Google announced this week an update to Google Ads’ matching behavior of phrase and broad match modifier (BMM) keywords. This change, which will start rolling out in two weeks, is potentially a major change for paid search advertisers.
To give advertisers more control and better reach, Google is bringing the best of broad match modifier into phrase match. As a result, broad match modifier will be discontinued, and phrase match will expand to cover additional broad match modifier traffic. All of this, according to Google, while continuing to respect word order when it is important to the meaning.
Advertisers are not required to take any specific action, and broad match modified keywords can continue to be added until July. At that time, no new BMM keywords can be added, while the existing ones will continue to serve, but will be matched based on this update.

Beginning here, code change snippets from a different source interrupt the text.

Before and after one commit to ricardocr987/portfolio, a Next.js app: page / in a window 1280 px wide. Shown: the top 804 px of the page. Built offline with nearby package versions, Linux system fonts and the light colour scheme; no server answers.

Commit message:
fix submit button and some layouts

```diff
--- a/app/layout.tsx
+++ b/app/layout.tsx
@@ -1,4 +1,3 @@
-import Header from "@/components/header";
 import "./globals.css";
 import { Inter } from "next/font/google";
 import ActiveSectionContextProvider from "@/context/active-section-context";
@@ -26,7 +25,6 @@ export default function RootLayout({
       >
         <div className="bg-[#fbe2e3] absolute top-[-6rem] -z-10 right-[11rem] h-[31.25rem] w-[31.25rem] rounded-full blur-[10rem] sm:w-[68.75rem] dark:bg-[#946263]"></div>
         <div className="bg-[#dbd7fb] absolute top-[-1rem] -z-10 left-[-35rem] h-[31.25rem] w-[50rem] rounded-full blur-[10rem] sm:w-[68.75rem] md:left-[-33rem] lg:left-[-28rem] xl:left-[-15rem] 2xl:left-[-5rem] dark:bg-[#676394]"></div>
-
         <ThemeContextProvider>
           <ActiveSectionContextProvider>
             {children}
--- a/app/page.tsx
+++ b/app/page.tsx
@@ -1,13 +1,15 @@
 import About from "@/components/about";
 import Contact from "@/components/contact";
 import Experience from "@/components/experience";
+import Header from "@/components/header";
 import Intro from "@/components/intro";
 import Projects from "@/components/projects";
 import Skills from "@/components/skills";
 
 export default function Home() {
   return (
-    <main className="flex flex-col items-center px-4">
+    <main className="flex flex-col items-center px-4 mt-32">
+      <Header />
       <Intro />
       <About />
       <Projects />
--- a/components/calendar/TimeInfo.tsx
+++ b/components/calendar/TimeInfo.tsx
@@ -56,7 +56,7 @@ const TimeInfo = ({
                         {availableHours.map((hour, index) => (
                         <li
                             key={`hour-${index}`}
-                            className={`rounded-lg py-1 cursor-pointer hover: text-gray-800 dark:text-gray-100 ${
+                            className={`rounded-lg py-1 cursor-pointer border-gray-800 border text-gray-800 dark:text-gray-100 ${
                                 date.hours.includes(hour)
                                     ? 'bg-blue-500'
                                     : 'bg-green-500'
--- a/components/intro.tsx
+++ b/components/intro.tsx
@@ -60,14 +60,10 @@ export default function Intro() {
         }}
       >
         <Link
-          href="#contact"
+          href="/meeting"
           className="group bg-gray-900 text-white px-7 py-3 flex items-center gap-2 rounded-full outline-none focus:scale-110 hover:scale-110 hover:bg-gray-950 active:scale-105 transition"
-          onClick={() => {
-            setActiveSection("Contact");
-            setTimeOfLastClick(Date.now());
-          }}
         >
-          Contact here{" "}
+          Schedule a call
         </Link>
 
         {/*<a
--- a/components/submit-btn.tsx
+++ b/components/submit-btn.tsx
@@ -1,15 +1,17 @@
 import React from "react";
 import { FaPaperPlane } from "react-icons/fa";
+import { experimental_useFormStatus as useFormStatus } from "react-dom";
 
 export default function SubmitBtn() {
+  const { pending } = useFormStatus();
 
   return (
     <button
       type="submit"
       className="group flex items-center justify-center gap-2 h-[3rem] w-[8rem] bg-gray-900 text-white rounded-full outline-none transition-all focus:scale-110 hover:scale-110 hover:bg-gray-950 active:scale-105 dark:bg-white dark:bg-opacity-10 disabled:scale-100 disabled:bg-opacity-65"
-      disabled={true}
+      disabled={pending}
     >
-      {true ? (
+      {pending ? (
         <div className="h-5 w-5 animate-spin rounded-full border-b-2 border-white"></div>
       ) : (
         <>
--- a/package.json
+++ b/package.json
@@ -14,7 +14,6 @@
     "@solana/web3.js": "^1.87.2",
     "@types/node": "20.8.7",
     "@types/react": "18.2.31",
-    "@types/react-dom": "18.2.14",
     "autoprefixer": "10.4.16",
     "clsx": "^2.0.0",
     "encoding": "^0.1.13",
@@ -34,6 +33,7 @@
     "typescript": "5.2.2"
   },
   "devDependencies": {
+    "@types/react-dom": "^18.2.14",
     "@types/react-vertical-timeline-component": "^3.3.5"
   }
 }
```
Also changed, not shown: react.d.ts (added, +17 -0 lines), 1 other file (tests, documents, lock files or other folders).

Below, I would like to share some best practices on how this update might impact paid search campaigns.
Expect the share of phrase match traffic to increase, both from new traffic and due to existing traffic being shifted from other match types. As a result of this change, you will need to closely monitor the performance of your keywords, and shift budgets where necessary to continue to reach relevant search traffic.
The inability to run BBM keywords will most likely mean adding new keywords to your campaigns to ensure you do not lose coverage from relevant queries. A good place to start is the Recommendations page in your Google Ads account, where keywords to recover previous BMM traffic will be labeled.
Although existing BMM keywords may remain with the BMM notation indefinitely and Google will not prevent new BMM keywords from being created until July, we recommend creating any new keywords using phrase notation going forward. Because phrase match and BMM will behave the same once this change fully rolls out (on February 18th), doing this will have no impact on performance.
One important thing to remember: changing the match type of a keyword will remove the old and add a new keyword, affecting the stats you see in your account.
In conclusion, I see this change as another step that Google is taking to consolidate and streamline the search experience, inviting advertisers to get away from fixating on the keyword level of search, while relying more on their machine learning (e.g., Smart Bidding) and audience targeting capabilities.
If you have any questions or would like to learn more, please contact the experts at MoreVisibility.